If you highlight everything in a book, does that mean everything’s important or does everything cease to be important? This is the question I found myself asking while reading Citizen, a collection of prose poems on the black experience in America. So much of it is so relevant, so timely, so urgent, that I had trouble deciding what really stood out. In essence, everything about this collection stands out. The poems herein are not just about the macroaggressions against black Americans–though there is that–but also about the microaggressions that remind us every day that we are other. It is a poignant piece for our times, and it is one that I’m sure will withstand history to become a part of the literary canon
by Min Jin Lee, 2017
Book Riot Read Harder Challenge: Read a historical fiction novel not set in WWII.
The phrase “multi-generational family saga” is my siren call. Middlesex, The Corrections, La casa de los espíritus, and Homegoing have been among some of my favorite reads. There’s something about the structure that greatly appeals to me, as one character’s narrative sets the basis for the characters who follow. Pachinko is written in this tradition, and it does not fail to live up to my affinity for the niche genre. Starting at the turn of the 20th century and chronicling the descendants of a man with a cleft palate and a twisted foot. Born to a poor fisherman and his wife in the village of Yeongdo, Korea, the novel follows four generations of the Hoonie’s lineage as they leave behind their Japanese-occupied birthplace and find themselves adrift in a country that does not want them, with no homeland to return to. “History has failed us, but no matter,” reads the book’s opening line, foreshadowing what’s to befall this humble family. History may have failed them, but it sets the perfect stage for this wonderful exploration of the meaning of family, home, and heritage.

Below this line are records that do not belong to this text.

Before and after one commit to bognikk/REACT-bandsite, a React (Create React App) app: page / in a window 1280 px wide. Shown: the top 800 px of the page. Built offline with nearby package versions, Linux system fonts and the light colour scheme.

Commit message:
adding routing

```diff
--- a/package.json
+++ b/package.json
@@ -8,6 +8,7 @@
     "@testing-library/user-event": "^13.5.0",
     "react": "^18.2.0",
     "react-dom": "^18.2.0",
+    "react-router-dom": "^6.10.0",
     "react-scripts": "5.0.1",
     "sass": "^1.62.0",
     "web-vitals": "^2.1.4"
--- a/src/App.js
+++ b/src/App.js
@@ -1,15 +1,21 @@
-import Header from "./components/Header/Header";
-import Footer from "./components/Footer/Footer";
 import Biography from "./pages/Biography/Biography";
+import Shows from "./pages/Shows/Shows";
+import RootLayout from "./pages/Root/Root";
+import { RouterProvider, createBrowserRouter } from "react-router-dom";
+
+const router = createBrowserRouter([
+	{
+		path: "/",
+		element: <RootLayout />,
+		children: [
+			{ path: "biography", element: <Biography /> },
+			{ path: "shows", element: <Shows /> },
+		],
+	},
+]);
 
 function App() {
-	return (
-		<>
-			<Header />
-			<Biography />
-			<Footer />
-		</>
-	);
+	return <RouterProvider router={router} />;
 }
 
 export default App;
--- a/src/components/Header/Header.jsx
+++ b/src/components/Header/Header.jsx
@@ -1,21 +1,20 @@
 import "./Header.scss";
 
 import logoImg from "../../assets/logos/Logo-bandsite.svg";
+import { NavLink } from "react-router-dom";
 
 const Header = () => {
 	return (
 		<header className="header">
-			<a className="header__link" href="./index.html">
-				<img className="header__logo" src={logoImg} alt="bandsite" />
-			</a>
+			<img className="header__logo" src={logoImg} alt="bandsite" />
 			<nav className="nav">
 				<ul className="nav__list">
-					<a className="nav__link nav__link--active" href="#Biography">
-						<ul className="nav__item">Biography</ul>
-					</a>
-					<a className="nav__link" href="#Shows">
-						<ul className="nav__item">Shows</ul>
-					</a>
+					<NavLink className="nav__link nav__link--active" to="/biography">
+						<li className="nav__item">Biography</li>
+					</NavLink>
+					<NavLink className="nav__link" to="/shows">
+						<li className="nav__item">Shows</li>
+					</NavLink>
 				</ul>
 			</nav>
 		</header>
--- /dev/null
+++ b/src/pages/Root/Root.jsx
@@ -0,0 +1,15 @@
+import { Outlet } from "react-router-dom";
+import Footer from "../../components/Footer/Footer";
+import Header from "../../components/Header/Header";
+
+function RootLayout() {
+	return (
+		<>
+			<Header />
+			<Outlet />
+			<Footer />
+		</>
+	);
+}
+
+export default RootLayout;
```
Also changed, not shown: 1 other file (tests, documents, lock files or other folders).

by Sir Arthur Conan Doyle, 1901
Book Riot Read Harder Challenge: Read a mystery where the victim(s) is not a woman.
I chose this novel, perhaps the most famous of the Holmes oeuvre, to satisfy the Read Harder Challenge task of a mystery where a woman is not the victim because the principal casualty is that of Sir Charles Baskerville. However, we’re going to have to talk about what “victim” really means. This story was, quite simply, great. Centering around the peculiar legend of a hound that has murdered all of the Baskerville lineage who have come to live at the family estate, Holmes and Watson are employed in an attempt to save the latest and last heir, Henry Baskerville, who has come from the US to claim the property left to him after the death of his uncle. News of large paw prints around the body of Sir Charles lead many to believe in the legendary hound, but, of course, Holmes is not inclined to accept a supernatural dog as the culprit. In an interesting change of pace, Holmes is drawn back to London to carry on with a case, and he entreats Watson to stay with Henry and send him his observations. As such, Holmes is largely absent from this seminal work, and that, in my opinion, is what sets it apart from the others.